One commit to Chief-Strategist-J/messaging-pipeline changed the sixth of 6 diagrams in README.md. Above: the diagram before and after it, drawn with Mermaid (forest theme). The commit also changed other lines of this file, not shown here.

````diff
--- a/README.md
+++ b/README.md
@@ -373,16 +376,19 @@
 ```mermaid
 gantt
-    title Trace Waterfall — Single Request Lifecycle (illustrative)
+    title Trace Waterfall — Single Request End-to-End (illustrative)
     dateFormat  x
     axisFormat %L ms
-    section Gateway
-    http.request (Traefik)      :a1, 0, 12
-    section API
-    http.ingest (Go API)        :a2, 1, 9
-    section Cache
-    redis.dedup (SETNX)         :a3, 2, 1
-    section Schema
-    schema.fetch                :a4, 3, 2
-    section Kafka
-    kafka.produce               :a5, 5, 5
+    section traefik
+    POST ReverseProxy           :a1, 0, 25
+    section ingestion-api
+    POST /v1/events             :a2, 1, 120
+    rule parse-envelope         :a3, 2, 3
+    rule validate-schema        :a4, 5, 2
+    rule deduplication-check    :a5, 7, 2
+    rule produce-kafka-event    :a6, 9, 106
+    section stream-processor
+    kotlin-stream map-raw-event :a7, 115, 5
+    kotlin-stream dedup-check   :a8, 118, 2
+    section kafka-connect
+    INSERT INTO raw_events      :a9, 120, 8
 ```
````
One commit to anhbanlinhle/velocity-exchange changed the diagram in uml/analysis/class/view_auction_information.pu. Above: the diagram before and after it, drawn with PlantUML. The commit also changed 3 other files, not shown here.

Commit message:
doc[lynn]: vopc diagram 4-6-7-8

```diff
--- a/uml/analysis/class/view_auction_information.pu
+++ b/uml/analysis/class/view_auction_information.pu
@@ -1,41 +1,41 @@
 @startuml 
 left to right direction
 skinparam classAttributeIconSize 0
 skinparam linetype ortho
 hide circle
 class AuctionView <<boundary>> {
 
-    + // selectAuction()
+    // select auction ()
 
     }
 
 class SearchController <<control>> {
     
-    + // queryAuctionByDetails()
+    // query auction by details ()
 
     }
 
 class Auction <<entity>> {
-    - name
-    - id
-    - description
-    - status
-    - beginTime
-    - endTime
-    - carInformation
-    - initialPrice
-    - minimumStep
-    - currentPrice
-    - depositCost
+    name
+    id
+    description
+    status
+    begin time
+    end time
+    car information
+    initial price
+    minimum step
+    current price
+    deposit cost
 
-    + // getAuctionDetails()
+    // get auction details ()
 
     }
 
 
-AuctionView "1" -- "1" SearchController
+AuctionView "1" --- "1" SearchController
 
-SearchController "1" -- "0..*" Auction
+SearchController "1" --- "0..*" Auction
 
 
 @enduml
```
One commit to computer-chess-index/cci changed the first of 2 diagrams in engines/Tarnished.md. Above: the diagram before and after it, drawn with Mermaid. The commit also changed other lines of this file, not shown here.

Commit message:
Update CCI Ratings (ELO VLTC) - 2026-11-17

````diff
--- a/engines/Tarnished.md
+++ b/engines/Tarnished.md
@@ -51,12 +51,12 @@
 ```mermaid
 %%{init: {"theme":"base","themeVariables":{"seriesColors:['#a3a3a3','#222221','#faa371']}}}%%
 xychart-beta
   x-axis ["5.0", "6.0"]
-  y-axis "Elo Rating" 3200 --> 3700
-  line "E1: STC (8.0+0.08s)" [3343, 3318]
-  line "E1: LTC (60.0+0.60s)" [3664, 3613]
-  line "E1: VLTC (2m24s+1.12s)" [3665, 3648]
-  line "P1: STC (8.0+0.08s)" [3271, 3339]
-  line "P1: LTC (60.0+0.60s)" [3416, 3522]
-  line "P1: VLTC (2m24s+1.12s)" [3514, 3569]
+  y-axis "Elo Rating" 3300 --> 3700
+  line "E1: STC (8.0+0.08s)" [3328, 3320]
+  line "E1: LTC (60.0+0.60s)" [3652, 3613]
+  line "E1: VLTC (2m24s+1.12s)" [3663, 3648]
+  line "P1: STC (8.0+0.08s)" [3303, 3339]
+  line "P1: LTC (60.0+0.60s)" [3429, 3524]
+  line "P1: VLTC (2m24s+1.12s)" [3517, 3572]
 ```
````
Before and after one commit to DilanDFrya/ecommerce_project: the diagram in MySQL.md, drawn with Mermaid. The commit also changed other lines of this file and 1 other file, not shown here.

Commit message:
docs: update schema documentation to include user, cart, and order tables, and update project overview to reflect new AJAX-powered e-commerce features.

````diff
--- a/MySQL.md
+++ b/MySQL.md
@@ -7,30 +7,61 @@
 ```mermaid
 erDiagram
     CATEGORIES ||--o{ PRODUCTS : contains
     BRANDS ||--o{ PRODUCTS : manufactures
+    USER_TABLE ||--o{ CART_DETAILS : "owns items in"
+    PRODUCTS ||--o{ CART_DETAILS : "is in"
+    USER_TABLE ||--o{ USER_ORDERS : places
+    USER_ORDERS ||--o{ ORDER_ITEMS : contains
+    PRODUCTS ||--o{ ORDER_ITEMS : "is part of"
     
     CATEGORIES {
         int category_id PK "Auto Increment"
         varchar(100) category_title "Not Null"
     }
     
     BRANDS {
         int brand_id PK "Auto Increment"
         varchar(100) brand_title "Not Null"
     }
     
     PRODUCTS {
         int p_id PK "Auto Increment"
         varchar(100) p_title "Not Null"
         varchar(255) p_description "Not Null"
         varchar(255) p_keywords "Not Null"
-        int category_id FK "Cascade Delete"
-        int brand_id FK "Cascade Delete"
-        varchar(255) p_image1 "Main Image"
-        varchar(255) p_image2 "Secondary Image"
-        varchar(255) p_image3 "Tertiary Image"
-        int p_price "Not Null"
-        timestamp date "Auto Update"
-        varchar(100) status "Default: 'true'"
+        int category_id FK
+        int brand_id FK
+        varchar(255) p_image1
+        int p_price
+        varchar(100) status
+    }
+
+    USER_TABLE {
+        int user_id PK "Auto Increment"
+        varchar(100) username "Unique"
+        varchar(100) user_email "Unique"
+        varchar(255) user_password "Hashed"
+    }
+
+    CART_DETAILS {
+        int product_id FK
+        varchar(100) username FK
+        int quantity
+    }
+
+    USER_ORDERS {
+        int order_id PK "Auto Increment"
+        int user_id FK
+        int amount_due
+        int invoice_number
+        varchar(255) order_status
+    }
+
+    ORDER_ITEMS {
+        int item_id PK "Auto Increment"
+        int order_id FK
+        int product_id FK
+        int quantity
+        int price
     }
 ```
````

▬▬▬▬▬▬▬▬▬▬

The data must be output in full, exactly as given.

■ RESPONSE AREA
One commit to Chief-Strategist-J/messaging-pipeline changed the sixth of 6 diagrams in README.md. Above: the diagram before and after it, drawn with Mermaid (forest theme). The commit also changed other lines of this file, not shown here.

````diff
--- a/README.md
+++ b/README.md
@@ -373,16 +376,19 @@
 ```mermaid
 gantt
-    title Trace Waterfall — Single Request Lifecycle (illustrative)
+    title Trace Waterfall — Single Request End-to-End (illustrative)
     dateFormat  x
     axisFormat %L ms
-    section Gateway
-    http.request (Traefik)      :a1, 0, 12
-    section API
-    http.ingest (Go API)        :a2, 1, 9
-    section Cache
-    redis.dedup (SETNX)         :a3, 2, 1
-    section Schema
-    schema.fetch                :a4, 3, 2
-    section Kafka
-    kafka.produce               :a5, 5, 5
+    section traefik
+    POST ReverseProxy           :a1, 0, 25
+    section ingestion-api
+    POST /v1/events             :a2, 1, 120
+    rule parse-envelope         :a3, 2, 3
+    rule validate-schema        :a4, 5, 2
+    rule deduplication-check    :a5, 7, 2
+    rule produce-kafka-event    :a6, 9, 106
+    section stream-processor
+    kotlin-stream map-raw-event :a7, 115, 5
+    kotlin-stream dedup-check   :a8, 118, 2
+    section kafka-connect
+    INSERT INTO raw_events      :a9, 120, 8
 ```
````
One commit to anhbanlinhle/velocity-exchange changed the diagram in uml/analysis/class/view_auction_information.pu. Above: the diagram before and after it, drawn with PlantUML. The commit also changed 3 other files, not shown here.

Commit message:
doc[lynn]: vopc diagram 4-6-7-8

```diff
--- a/uml/analysis/class/view_auction_information.pu
+++ b/uml/analysis/class/view_auction_information.pu
@@ -1,41 +1,41 @@
 @startuml 
 left to right direction
 skinparam classAttributeIconSize 0
 skinparam linetype ortho
 hide circle
 class AuctionView <<boundary>> {
 
-    + // selectAuction()
+    // select auction ()
 
     }
 
 class SearchController <<control>> {
     
-    + // queryAuctionByDetails()
+    // query auction by details ()
 
     }
 
 class Auction <<entity>> {
-    - name
-    - id
-    - description
-    - status
-    - beginTime
-    - endTime
-    - carInformation
-    - initialPrice
-    - minimumStep
-    - currentPrice
-    - depositCost
+    name
+    id
+    description
+    status
+    begin time
+    end time
+    car information
+    initial price
+    minimum step
+    current price
+    deposit cost
 
-    + // getAuctionDetails()
+    // get auction details ()
 
     }
 
 
-AuctionView "1" -- "1" SearchController
+AuctionView "1" --- "1" SearchController
 
-SearchController "1" -- "0..*" Auction
+SearchController "1" --- "0..*" Auction
 
 
 @enduml
```
One commit to computer-chess-index/cci changed the first of 2 diagrams in engines/Tarnished.md. Above: the diagram before and after it, drawn with Mermaid. The commit also changed other lines of this file, not shown here.

Commit message:
Update CCI Ratings (ELO VLTC) - 2026-11-17

````diff
--- a/engines/Tarnished.md
+++ b/engines/Tarnished.md
@@ -51,12 +51,12 @@
 ```mermaid
 %%{init: {"theme":"base","themeVariables":{"seriesColors:['#a3a3a3','#222221','#faa371']}}}%%
 xychart-beta
   x-axis ["5.0", "6.0"]
-  y-axis "Elo Rating" 3200 --> 3700
-  line "E1: STC (8.0+0.08s)" [3343, 3318]
-  line "E1: LTC (60.0+0.60s)" [3664, 3613]
-  line "E1: VLTC (2m24s+1.12s)" [3665, 3648]
-  line "P1: STC (8.0+0.08s)" [3271, 3339]
-  line "P1: LTC (60.0+0.60s)" [3416, 3522]
-  line "P1: VLTC (2m24s+1.12s)" [3514, 3569]
+  y-axis "Elo Rating" 3300 --> 3700
+  line "E1: STC (8.0+0.08s)" [3328, 3320]
+  line "E1: LTC (60.0+0.60s)" [3652, 3613]
+  line "E1: VLTC (2m24s+1.12s)" [3663, 3648]
+  line "P1: STC (8.0+0.08s)" [3303, 3339]
+  line "P1: LTC (60.0+0.60s)" [3429, 3524]
+  line "P1: VLTC (2m24s+1.12s)" [3517, 3572]
 ```
````
Before and after one commit to DilanDFrya/ecommerce_project: the diagram in MySQL.md, drawn with Mermaid. The commit also changed other lines of this file and 1 other file, not shown here.

Commit message:
docs: update schema documentation to include user, cart, and order tables, and update project overview to reflect new AJAX-powered e-commerce features.

````diff
--- a/MySQL.md
+++ b/MySQL.md
@@ -7,30 +7,61 @@
 ```mermaid
 erDiagram
     CATEGORIES ||--o{ PRODUCTS : contains
     BRANDS ||--o{ PRODUCTS : manufactures
+    USER_TABLE ||--o{ CART_DETAILS : "owns items in"
+    PRODUCTS ||--o{ CART_DETAILS : "is in"
+    USER_TABLE ||--o{ USER_ORDERS : places
+    USER_ORDERS ||--o{ ORDER_ITEMS : contains
+    PRODUCTS ||--o{ ORDER_ITEMS : "is part of"
     
     CATEGORIES {
         int category_id PK "Auto Increment"
         varchar(100) category_title "Not Null"
     }
     
     BRANDS {
         int brand_id PK "Auto Increment"
         varchar(100) brand_title "Not Null"
     }
     
     PRODUCTS {
         int p_id PK "Auto Increment"
         varchar(100) p_title "Not Null"
         varchar(255) p_description "Not Null"
         varchar(255) p_keywords "Not Null"
-        int category_id FK "Cascade Delete"
-        int brand_id FK "Cascade Delete"
-        varchar(255) p_image1 "Main Image"
-        varchar(255) p_image2 "Secondary Image"
-        varchar(255) p_image3 "Tertiary Image"
-        int p_price "Not Null"
-        timestamp date "Auto Update"
-        varchar(100) status "Default: 'true'"
+        int category_id FK
+        int brand_id FK
+        varchar(255) p_image1
+        int p_price
+        varchar(100) status
+    }
+
+    USER_TABLE {
+        int user_id PK "Auto Increment"
+        varchar(100) username "Unique"
+        varchar(100) user_email "Unique"
+        varchar(255) user_password "Hashed"
+    }
+
+    CART_DETAILS {
+        int product_id FK
+        varchar(100) username FK
+        int quantity
+    }
+
+    USER_ORDERS {
+        int order_id PK "Auto Increment"
+        int user_id FK
+        int amount_due
+        int invoice_number
+        varchar(255) order_status
+    }
+
+    ORDER_ITEMS {
+        int item_id PK "Auto Increment"
+        int order_id FK
+        int product_id FK
+        int quantity
+        int price
     }
 ```
````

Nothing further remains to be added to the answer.